[Data entries]
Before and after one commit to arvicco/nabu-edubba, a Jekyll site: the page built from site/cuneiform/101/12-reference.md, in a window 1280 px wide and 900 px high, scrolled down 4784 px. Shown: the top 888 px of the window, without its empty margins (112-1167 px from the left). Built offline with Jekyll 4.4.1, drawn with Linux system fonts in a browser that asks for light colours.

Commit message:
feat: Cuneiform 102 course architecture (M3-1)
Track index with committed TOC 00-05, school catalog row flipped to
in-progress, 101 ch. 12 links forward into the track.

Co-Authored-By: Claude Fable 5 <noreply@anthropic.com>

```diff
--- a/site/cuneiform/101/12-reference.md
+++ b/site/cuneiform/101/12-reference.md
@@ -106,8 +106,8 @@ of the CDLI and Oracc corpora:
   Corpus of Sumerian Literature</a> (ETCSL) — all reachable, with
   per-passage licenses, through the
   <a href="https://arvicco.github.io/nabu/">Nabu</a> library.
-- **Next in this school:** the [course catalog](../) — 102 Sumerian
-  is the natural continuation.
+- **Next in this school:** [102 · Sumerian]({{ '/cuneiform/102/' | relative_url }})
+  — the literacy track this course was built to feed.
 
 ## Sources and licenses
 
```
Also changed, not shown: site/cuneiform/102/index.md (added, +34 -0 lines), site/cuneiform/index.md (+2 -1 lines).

■ WORK REQUIRED
Provide the number of lines above in which the word "course" appears, with no further words.

■ TASK RESULT
3